James Wilson stated that the people’s grant of power to government was “the important distinction so well understood in America, between a Constitution established by the people and unalterable by the government, and a law established by the government and alterable by the government.” Wilson, “Lectures on Law,” Wilson, ed., Works of Wilson, I, 417-18; The Federalist, No. 53.
James Madison stated that in the United States, “a constitution had become . . . a charter of power granted by liberty rather than, as in Europe, a charter of liberty granted by power.” Gordon Wood, The Creation of the American Republic: 1776-1787, 601 citing Madison, Phila. National Gazette, Jan. 19, 1792, Hunt, ed., Writings of Madison, VI, 83-85.
Thomas Paine explained that Magna Carta and the English Bill of Rights were not constitutions, by this definition, but rather “they did not create and give powers to Government in the manner a constitution does.” Paine, Rights of Man, Foner, ed., Writings of Paine, I, 382-88, 379.
Nathaniel Chipman observed that: “Writers on government have been anxious on the part of the people to discover a consideration given for the right of protection . . . . While government was supposed to depend on a compact, not between the individuals of a people, but between the people and the rulers, this was a point of great consequence.” Chipman, Principles of Government, 110-11. In America, the compact was only among the people of the country, not between the people and the rulers, as was conventionally conceived.
In short, “the rulers had become the ruled and the ruled the rulers.” Gordon Wood, The Creation of the American Republic: 1776-1787, 602. This rethinking of the social compact that had come to be so pervasive in governing was a groundbreaking revelation. No longer would Americans agree on an individual basis with the government that so long as the government acted properly, the individual would permit the government to continue. Instead, Americans agreed amongst themselves that the government would continue.

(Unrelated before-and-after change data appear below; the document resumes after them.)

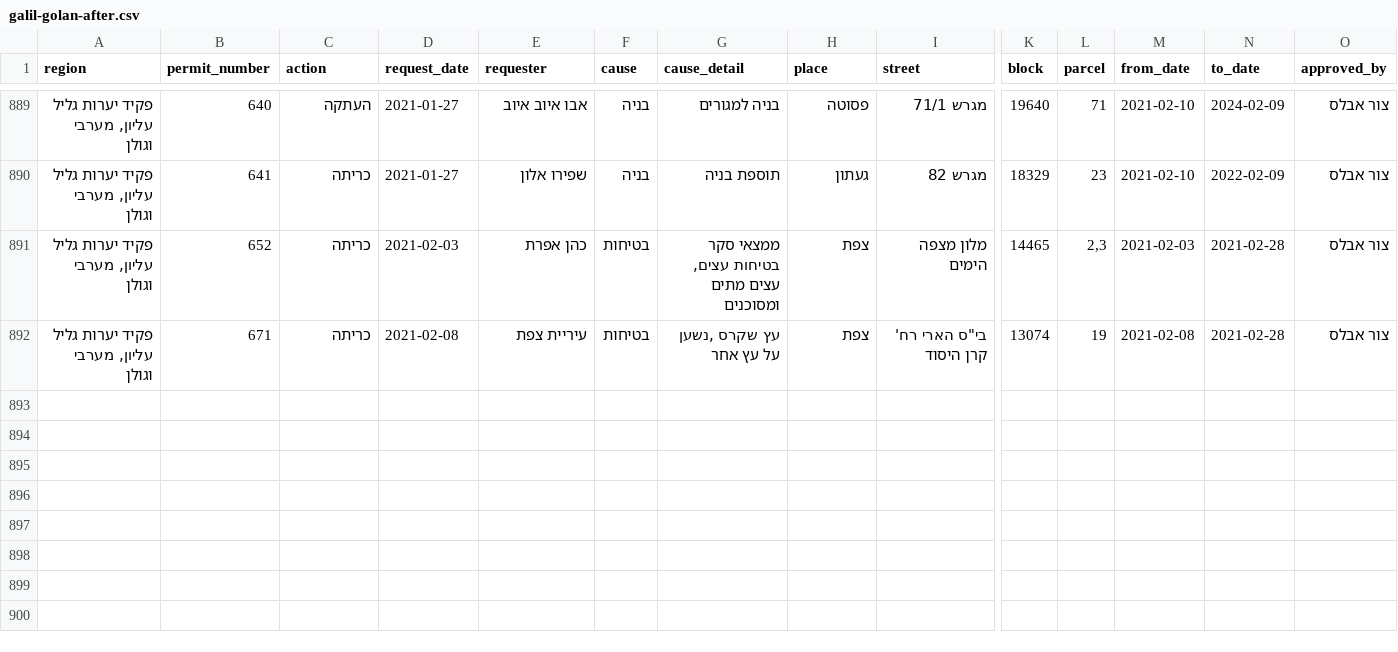
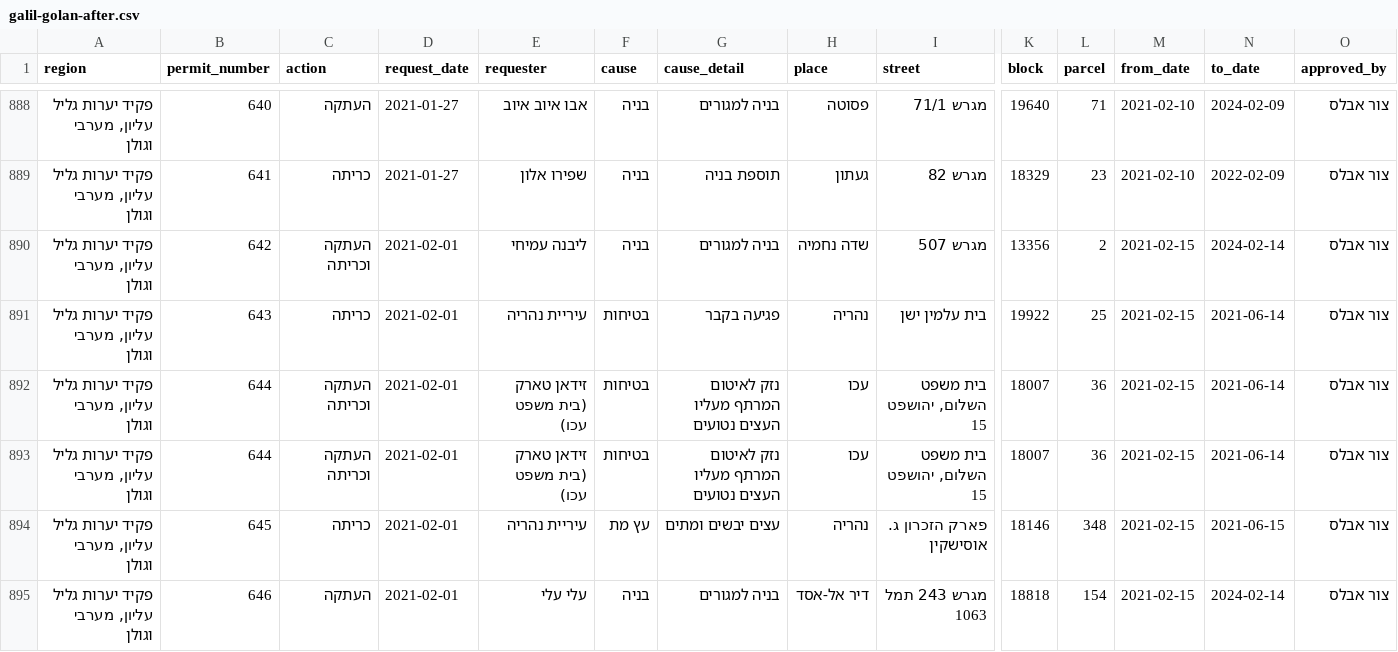
Before and after one commit to hasadna/israel_tree_removal_permits_csv, a CSV file: galil-golan-after.csv, drawn as a sheet; only a part is shown, gaps mark what is left out; the shorter side is filled out with more unchanged rows; rows hold the shown columns only; the diff covers the shown part only; the diff names each change by its address in the sheet, - before the commit and + after, or states it on an @@ line.

```diff
--- a/galil-golan-after.csv
+++ b/galil-golan-after.csv
+row 890: פקיד יערות גליל עליון, מערבי וגולן | 642 | העתקה וכריתה | 2021-02-01 | ליבנה עמיחי | בניה | בניה למגורים | שדה נחמיה | מגרש 507 | 13356 | 2 | 2021-02-15 | 2024-02-14 | צור אבלס
+row 891: פקיד יערות גליל עליון, מערבי וגולן | 643 | כריתה | 2021-02-01 | עיריית נהריה | בטיחות | פגיעה בקבר | נהריה | בית עלמין ישן | 19922 | 25 | 2021-02-15 | 2021-06-14 | צור אבלס
+row 892: פקיד יערות גליל עליון, מערבי וגולן | 644 | העתקה וכריתה | 2021-02-01 | זידאן טארק (בית משפט עכו) | בטיחות | נזק לאיטום המרתף מעליו העצים נטועים | עכו | בית משפט השלום, יהושפט 15 | 18007 | 36 | 2021-02-15 | 2021-06-14 | צור אבלס
+row 893: פקיד יערות גליל עליון, מערבי וגולן | 644 | העתקה וכריתה | 2021-02-01 | זידאן טארק (בית משפט עכו) | בטיחות | נזק לאיטום המרתף מעליו העצים נטועים | עכו | בית משפט השלום, יהושפט 15 | 18007 | 36 | 2021-02-15 | 2021-06-14 | צור אבלס
+row 894: פקיד יערות גליל עליון, מערבי וגולן | 645 | כריתה | 2021-02-01 | עיריית נהריה | עץ מת | עצים יבשים ומתים | נהריה | פארק הזכרון ג. אוסישקין | 18146 | 348 | 2021-02-15 | 2021-06-15 | צור אבלס
+row 895: פקיד יערות גליל עליון, מערבי וגולן | 646 | העתקה | 2021-02-01 | עלי עלי | בניה | בניה למגורים | דיר אל-אסד | מגרש 243 תמל 1063 | 18818 | 154 | 2021-02-15 | 2024-02-14 | צור אבלס
```
Also changed, not shown: 3 added rows, 1 removed row and 7 moved rows elsewhere in this file, amakim-galil-gilboa-after.csv, galil-golan-before.csv, 11 other files.
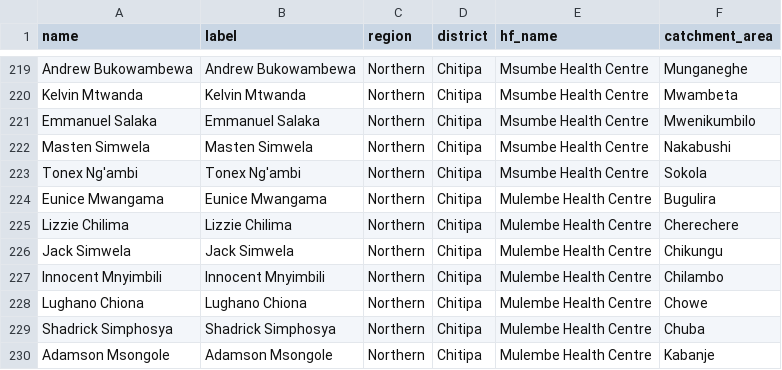
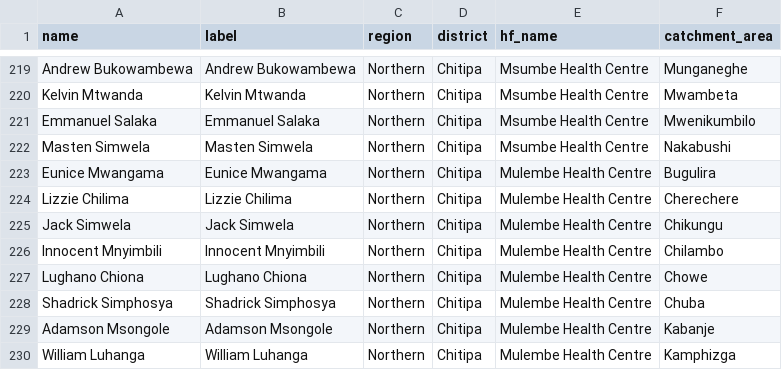
Before and after one commit to shinobi-hunter/kobo-media, a CSV file: village_configuration/chws.csv, drawn as a sheet; only a part is shown, gaps mark what is left out; the shorter side is filled out with more unchanged rows.

Commit message:
Sync Sorted Media

```diff
--- a/village_configuration/chws.csv
+++ b/village_configuration/chws.csv
@@ -222,3 +222,2 @@
 "Masten Simwela","Masten Simwela","Northern","Chitipa","Msumbe Health Centre","Nakabushi"
-"Tonex Ng'ambi","Tonex Ng'ambi","Northern","Chitipa","Msumbe Health Centre","Sokola"
 "Eunice Mwangama","Eunice Mwangama","Northern","Chitipa","Mulembe Health Centre","Bugulira"
```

This inevitably created a camaraderie amongst Americans. No longer would a government pass for dividing up the country, hoping to preclude any collective action in revolt. Rather, Americans, as a whole, would raise questions about government. Most of all, Americans were empowering themselves, always ensuring that if the government was no longer desirable, they would take it back.